Time is of the Essence: Foundations and the Policies of Limited Life and Endowment Spend-Down
Resource type: News
Five U.S. foundations that spent all of their assets offer lessons for modern donors who might also consider a limited lifespan for their foundations, according to this report by the Aspen Institute’s Program on Philanthropy and Social Innovation.
Time is of the Essence: Foundations and the Policies of Limited Life and Endowment Spend-Down, written by John R. Thelin (University of Kentucky) and Richard Trollinger (Centre College), combines detailed analysis of two famous historic foundations (Rosenwald Fund and General Education Board) with case studies of selected contemporary foundations (Lucille P. Markey Charitable Trust, Corella and Bertram F. Bonner Foundation and Mary Flagler Cary Charitable Trust) to provide donors and foundations with models for consideration in their own policies and planning in the 21st century.
In examining the lessons drawn from these five foundations, the authors advocate for donors to consider a limited lifespan for their foundations and offer specific suggestions for those starting their own foundations:
- Donors should invest time and effort from the very beginning in defining “donor intent” as they see it;
- Donors that decide to establish limited-life foundations need to ensure that the foundation’s leadership aligns the goals of the foundation with its resources and programmatic work in order to be successful;
- Donors should engage people with expertise, shared passion and shared values to lead their foundations as opposed to relying on friends or business associates.

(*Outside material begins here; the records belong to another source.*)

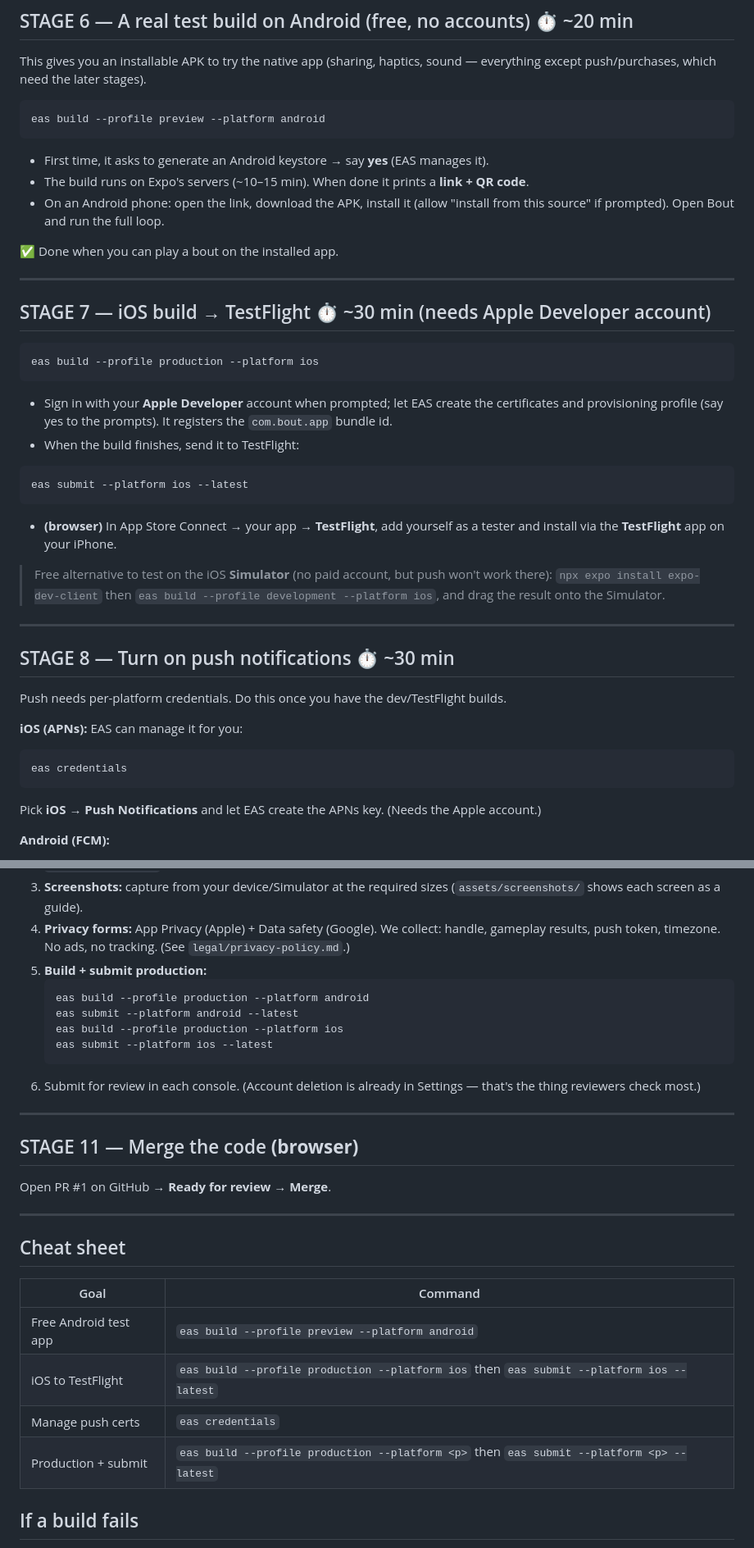
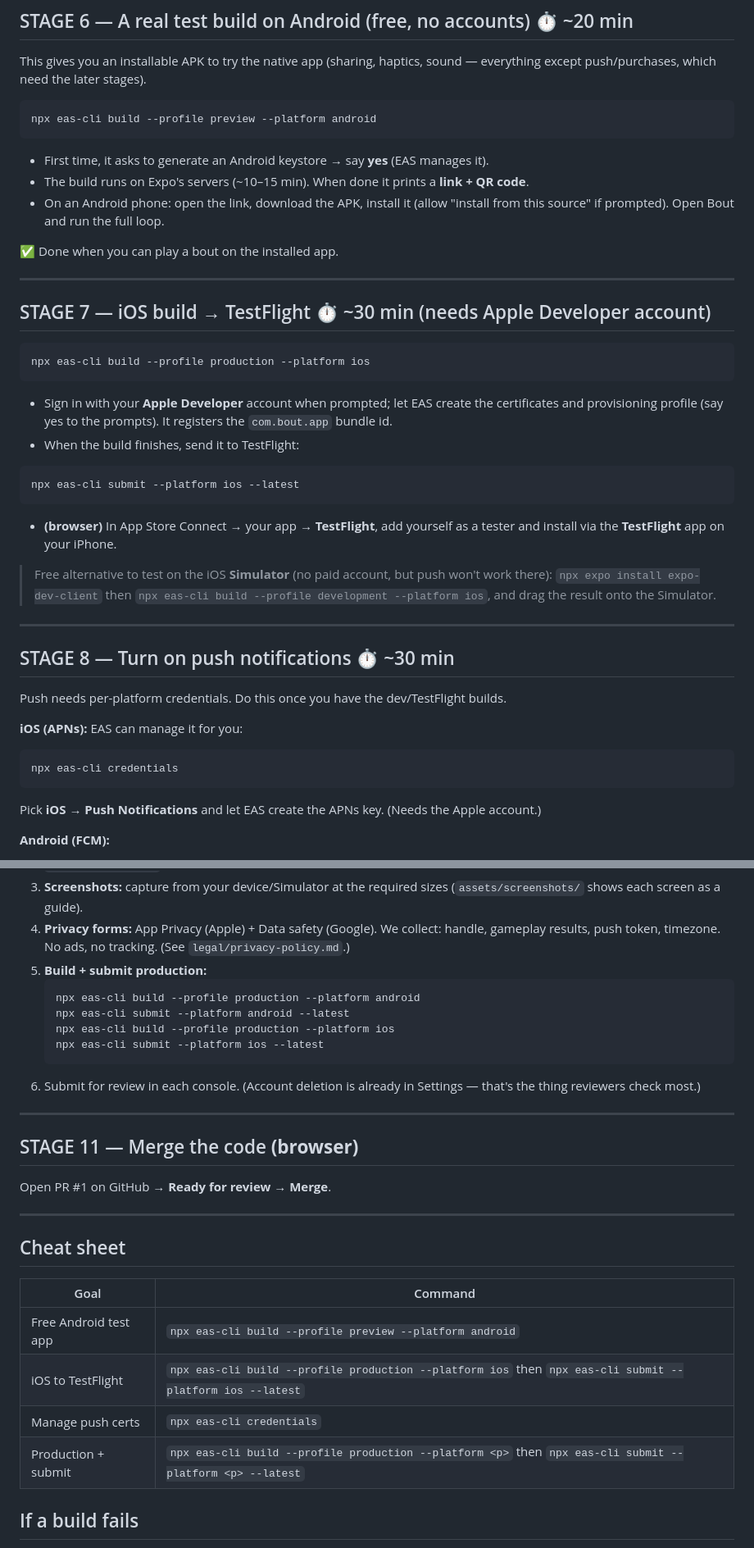
Before and after one commit to MattG241/Bout, a Markdown page: docs/MAC-BUILD-SUBMIT.md, 2 parts joined by grey strips. Shown at 82% size. GitHub-like rendering.

Commit message:
Use npx eas-cli in the build runbook (no global install / PATH needed)
Matches the npx pattern used for the Supabase CLI, so commands work regardless of
the user's global npm bin PATH.

Co-Authored-By: Claude Opus 4.8 (1M context) <noreply@anthropic.com>
Claude-Session: https://claude.ai/code/session_01J4qkDJqNmGY5aXsJ8HcFVF

````diff
--- a/docs/MAC-BUILD-SUBMIT.md
+++ b/docs/MAC-BUILD-SUBMIT.md
@@ -29,7 +30,7 @@ eas init
 This gives you an installable APK to try the native app (sharing, haptics, sound — everything
 except push/purchases, which need the later stages).
 ```bash
-eas build --profile preview --platform android
+npx eas-cli build --profile preview --platform android
 ```
 - First time, it asks to generate an Android keystore → say **yes** (EAS manages it).
 - The build runs on Expo's servers (~10–15 min). When done it prints a **link + QR code**.
@@ -42,19 +43,19 @@ eas build --profile preview --platform android
 
 ## STAGE 7 — iOS build → TestFlight ⏱ ~30 min  (needs Apple Developer account)
 ```bash
-eas build --profile production --platform ios
+npx eas-cli build --profile production --platform ios
 ```
 - Sign in with your **Apple Developer** account when prompted; let EAS create the certificates
   and provisioning profile (say yes to the prompts). It registers the `com.bout.app` bundle id.
 - When the build finishes, send it to TestFlight:
 ```bash
-eas submit --platform ios --latest
+npx eas-cli submit --platform ios --latest
 ```
 - **(browser)** In App Store Connect → your app → **TestFlight**, add yourself as a tester and
   install via the **TestFlight** app on your iPhone.
 
 > Free alternative to test on the iOS **Simulator** (no paid account, but push won't work there):
-> `npx expo install expo-dev-client` then `eas build --profile development --platform ios`,
+> `npx expo install expo-dev-client` then `npx eas-cli build --profile development --platform ios`,
 > and drag the result onto the Simulator.
 
 ---
@@ -64,7 +65,7 @@ Push needs per-platform credentials. Do this once you have the dev/TestFlight bu
 
 **iOS (APNs):** EAS can manage it for you:
 ```bash
-eas credentials
+npx eas-cli credentials
 ```
 Pick **iOS → Push Notifications** and let EAS create the APNs key. (Needs the Apple account.)
 
@@ -105,10 +106,10 @@ Skip for a free launch. When ready:
    results, push token, timezone. No ads, no tracking. (See `legal/privacy-policy.md`.)
 5. **Build + submit production:**
    ```bash
-   eas build --profile production --platform android
-   eas submit --platform android --latest
-   eas build --profile production --platform ios
-   eas submit --platform ios --latest
+   npx eas-cli build --profile production --platform android
+   npx eas-cli submit --platform android --latest
+   npx eas-cli build --profile production --platform ios
+   npx eas-cli submit --platform ios --latest
    ```
 6. Submit for review in each console. (Account deletion is already in Settings — that's the
    thing reviewers check most.)
@@ -123,10 +124,10 @@ Open PR #1 on GitHub → **Ready for review** → **Merge**.
 ## Cheat sheet
 | Goal | Command |
 |---|---|
-| Free Android test app | `eas build --profile preview --platform android` |
-| iOS to TestFlight | `eas build --profile production --platform ios` then `eas submit --platform ios --latest` |
-| Manage push certs | `eas credentials` |
-| Production + submit | `eas build --profile production --platform <p>` then `eas submit --platform <p> --latest` |
+| Free Android test app | `npx eas-cli build --profile preview --platform android` |
+| iOS to TestFlight | `npx eas-cli build --profile production --platform ios` then `npx eas-cli submit --platform ios --latest` |
+| Manage push certs | `npx eas-cli credentials` |
+| Production + submit | `npx eas-cli build --profile production --platform <p>` then `npx eas-cli submit --platform <p> --latest` |
 
 ## If a build fails
 Paste me the build URL or the error — most failures are a credential prompt answered "no" or a
````
Also changed, not shown: other parts of docs/MAC-BUILD-SUBMIT.md (+4 -3 lines).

Time is of the Essence: Foundations and Policies of Limited Life and Endowment Spend-Down is also available online as a free download at www.aspeninstitute.org/psi.